== Action item ==
Retype the records below exactly as they stand, but with no images.

== Extracted entries ==
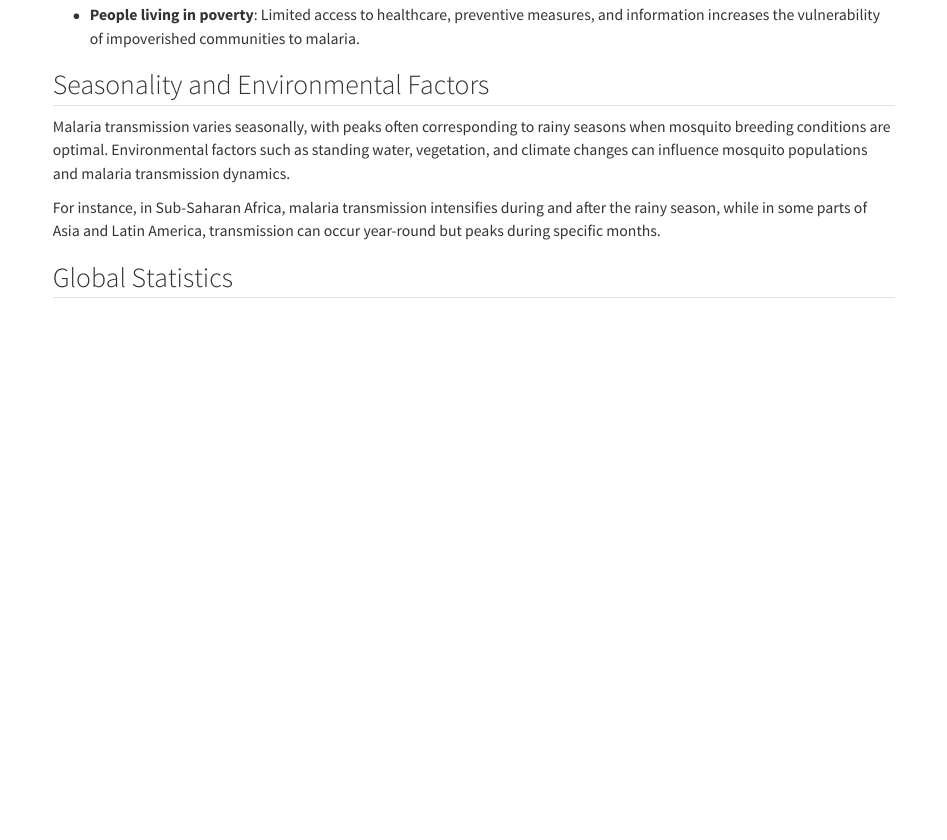
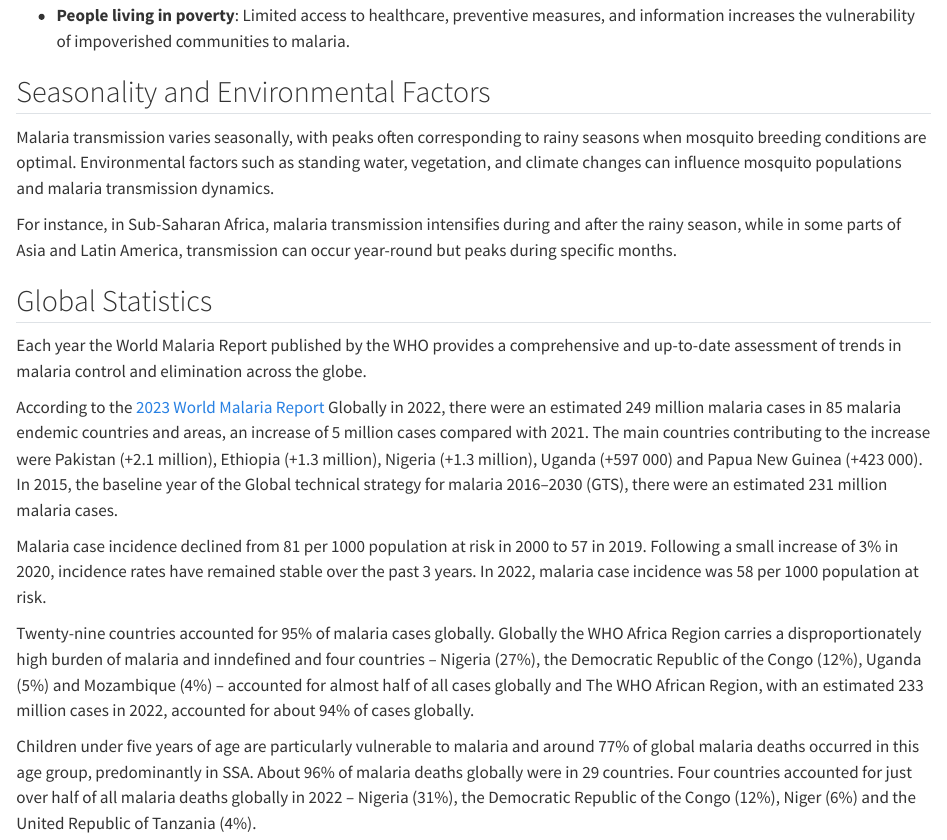
Before and after one commit to PATH-Global-Health/df-foundational-malaria, a Quarto document (topic1c-endemicity.qmd): the page in a window 1100 px wide, from 1100 px down before the commit and from 750 px down after it, so that both start at the same text. Rendered offline with R 4.5, knitr and Pandoc in place of Quarto, with nearby package versions.

```diff
--- a/topic1c-endemicity.qmd
+++ b/topic1c-endemicity.qmd
@@ -32,3 +30,15 @@
 For instance, in Sub-Saharan Africa, malaria transmission intensifies during and after the rainy season, while in some parts of Asia and Latin America, transmission can occur year-round but peaks during specific months.
 
 ## Global Statistics
+
+Each year the World Malaria Report published by the WHO provides a comprehensive and up-to-date assessment of trends in malaria control and elimination across the globe.
+
+According to the [2023 World Malaria Report](https://www.who.int/teams/global-malaria-programme/reports/world-malaria-report-2023) Globally in 2022, there were an estimated 249 million malaria cases in 85 malaria endemic countries and areas, an increase of 5 million cases compared with 2021. The main countries contributing to the increase were Pakistan (+2.1 million), Ethiopia (+1.3 million), Nigeria (+1.3 million), Uganda (+597 000) and Papua New Guinea (+423 000). In 2015, the baseline year of the Global technical strategy for malaria 2016--2030 (GTS), there were an estimated 231 million malaria cases.
+
+Malaria case incidence declined from 81 per 1000 population at risk in 2000 to 57 in 2019. Following a small
+increase of 3% in 2020, incidence rates have remained stable over the past 3 years. In 2022, malaria case
+incidence was 58 per 1000 population at risk.
+
+Twenty-nine countries accounted for 95% of malaria cases globally. Globally the WHO Africa Region carries a disproportionately high burden of malaria and inndefined and four countries -- Nigeria (27%), the Democratic Republic of the Congo (12%), Uganda (5%) and Mozambique (4%) -- accounted for almost half of all cases globally and The WHO African Region, with an estimated 233 million cases in 2022, accounted for about 94% of cases globally.
+
+Children under five years of age are particularly vulnerable to malaria and around 77% of global malaria deaths occurred in this age group, predominantly in SSA. About 96% of malaria deaths globally were in 29 countries. Four countries accounted for just over half of all malaria deaths globally in 2022 -- Nigeria (31%), the Democratic Republic of the Congo (12%), Niger (6%) and the United Republic of Tanzania (4%).
```
Also changed, not shown: topic1c-endemicity.qmd (4 more changed lines).
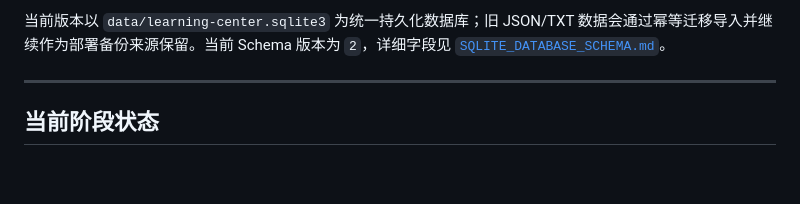
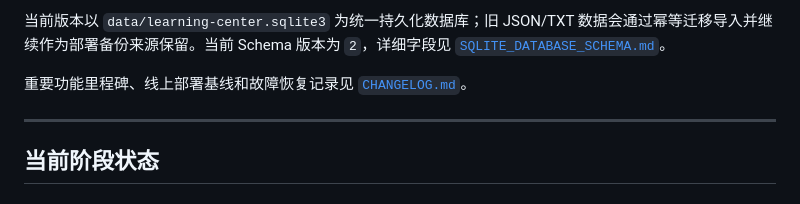
Before and after one commit to chending0418-ship-it/Jingsen-LearningCenter, a Markdown page: README.md, the part around the change. Rendered like a GitHub page; blank space fills up the shorter version.

Commit message:
docs: add project changelog and operations history

```diff
--- a/README.md
+++ b/README.md
@@ -16,6 +16,8 @@
 - Word Palace 的普通 Daily Word（`cloze` / `match`）和 Vocabulary Skills 已改为异步分批出题：创建任务后立即返回，首批 3 题生成后即可开始答题，后续题目在后台继续生成。
 
 当前版本以 `data/learning-center.sqlite3` 为统一持久化数据库；旧 JSON/TXT 数据会通过幂等迁移导入并继续作为部署备份来源保留。当前 Schema 版本为 `2`，详细字段见 [`SQLITE_DATABASE_SCHEMA.md`](SQLITE_DATABASE_SCHEMA.md)。
+
+重要功能里程碑、线上部署基线和故障恢复记录见 [`CHANGELOG.md`](CHANGELOG.md)。
 
 ---
 
```
Also changed, not shown: CHANGELOG.md (added, +273 -0 lines).
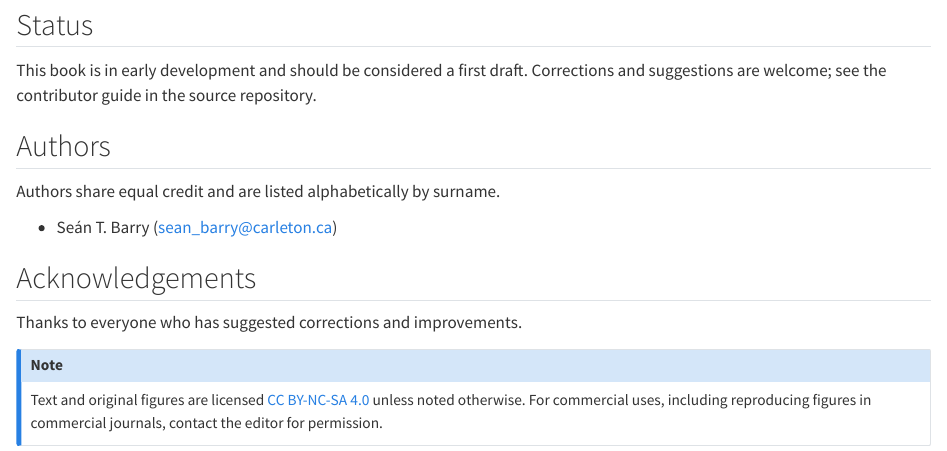
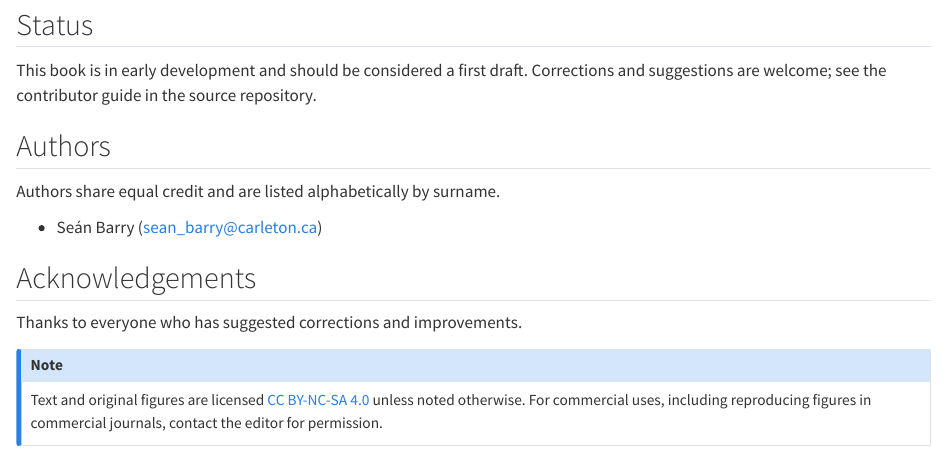
Before and after one commit to seanbarry-chem/alp-text, a Quarto document (index.qmd): the page in a window 1100 px wide, from 400 px down. Rendered offline with R 4.5, knitr and Pandoc in place of Quarto, with nearby package versions.

Commit message:
Update index.qmd

```diff
--- a/index.qmd
+++ b/index.qmd
@@ -16,7 +16,7 @@ This book is in early development and should be considered a first draft. Correc
 
 Authors share equal credit and are listed alphabetically by surname.
 
-- Seán T. Barry (sean_barry@carleton.ca)
+- Seán Barry (sean_barry@carleton.ca)
 
 ## Acknowledgements {.unnumbered}
 
```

== Solution for this task ==
Before and after one commit to PATH-Global-Health/df-foundational-malaria, a Quarto document (topic1c-endemicity.qmd): the page in a window 1100 px wide, from 1100 px down before the commit and from 750 px down after it, so that both start at the same text. Rendered offline with R 4.5, knitr and Pandoc in place of Quarto, with nearby package versions.

```diff
--- a/topic1c-endemicity.qmd
+++ b/topic1c-endemicity.qmd
@@ -32,3 +30,15 @@
 For instance, in Sub-Saharan Africa, malaria transmission intensifies during and after the rainy season, while in some parts of Asia and Latin America, transmission can occur year-round but peaks during specific months.
 
 ## Global Statistics
+
+Each year the World Malaria Report published by the WHO provides a comprehensive and up-to-date assessment of trends in malaria control and elimination across the globe.
+
+According to the [2023 World Malaria Report](https://www.who.int/teams/global-malaria-programme/reports/world-malaria-report-2023) Globally in 2022, there were an estimated 249 million malaria cases in 85 malaria endemic countries and areas, an increase of 5 million cases compared with 2021. The main countries contributing to the increase were Pakistan (+2.1 million), Ethiopia (+1.3 million), Nigeria (+1.3 million), Uganda (+597 000) and Papua New Guinea (+423 000). In 2015, the baseline year of the Global technical strategy for malaria 2016--2030 (GTS), there were an estimated 231 million malaria cases.
+
+Malaria case incidence declined from 81 per 1000 population at risk in 2000 to 57 in 2019. Following a small
+increase of 3% in 2020, incidence rates have remained stable over the past 3 years. In 2022, malaria case
+incidence was 58 per 1000 population at risk.
+
+Twenty-nine countries accounted for 95% of malaria cases globally. Globally the WHO Africa Region carries a disproportionately high burden of malaria and inndefined and four countries -- Nigeria (27%), the Democratic Republic of the Congo (12%), Uganda (5%) and Mozambique (4%) -- accounted for almost half of all cases globally and The WHO African Region, with an estimated 233 million cases in 2022, accounted for about 94% of cases globally.
+
+Children under five years of age are particularly vulnerable to malaria and around 77% of global malaria deaths occurred in this age group, predominantly in SSA. About 96% of malaria deaths globally were in 29 countries. Four countries accounted for just over half of all malaria deaths globally in 2022 -- Nigeria (31%), the Democratic Republic of the Congo (12%), Niger (6%) and the United Republic of Tanzania (4%).
```
Also changed, not shown: topic1c-endemicity.qmd (4 more changed lines).
Before and after one commit to chending0418-ship-it/Jingsen-LearningCenter, a Markdown page: README.md, the part around the change. Rendered like a GitHub page; blank space fills up the shorter version.

Commit message:
docs: add project changelog and operations history

```diff
--- a/README.md
+++ b/README.md
@@ -16,6 +16,8 @@
 - Word Palace 的普通 Daily Word（`cloze` / `match`）和 Vocabulary Skills 已改为异步分批出题：创建任务后立即返回，首批 3 题生成后即可开始答题，后续题目在后台继续生成。
 
 当前版本以 `data/learning-center.sqlite3` 为统一持久化数据库；旧 JSON/TXT 数据会通过幂等迁移导入并继续作为部署备份来源保留。当前 Schema 版本为 `2`，详细字段见 [`SQLITE_DATABASE_SCHEMA.md`](SQLITE_DATABASE_SCHEMA.md)。
+
+重要功能里程碑、线上部署基线和故障恢复记录见 [`CHANGELOG.md`](CHANGELOG.md)。
 
 ---
 
```
Also changed, not shown: CHANGELOG.md (added, +273 -0 lines).
Before and after one commit to seanbarry-chem/alp-text, a Quarto document (index.qmd): the page in a window 1100 px wide, from 400 px down. Rendered offline with R 4.5, knitr and Pandoc in place of Quarto, with nearby package versions.

Commit message:
Update index.qmd

```diff
--- a/index.qmd
+++ b/index.qmd
@@ -16,7 +16,7 @@ This book is in early development and should be considered a first draft. Correc
 
 Authors share equal credit and are listed alphabetically by surname.
 
-- Seán T. Barry (sean_barry@carleton.ca)
+- Seán Barry (sean_barry@carleton.ca)
 
 ## Acknowledgements {.unnumbered}
 
```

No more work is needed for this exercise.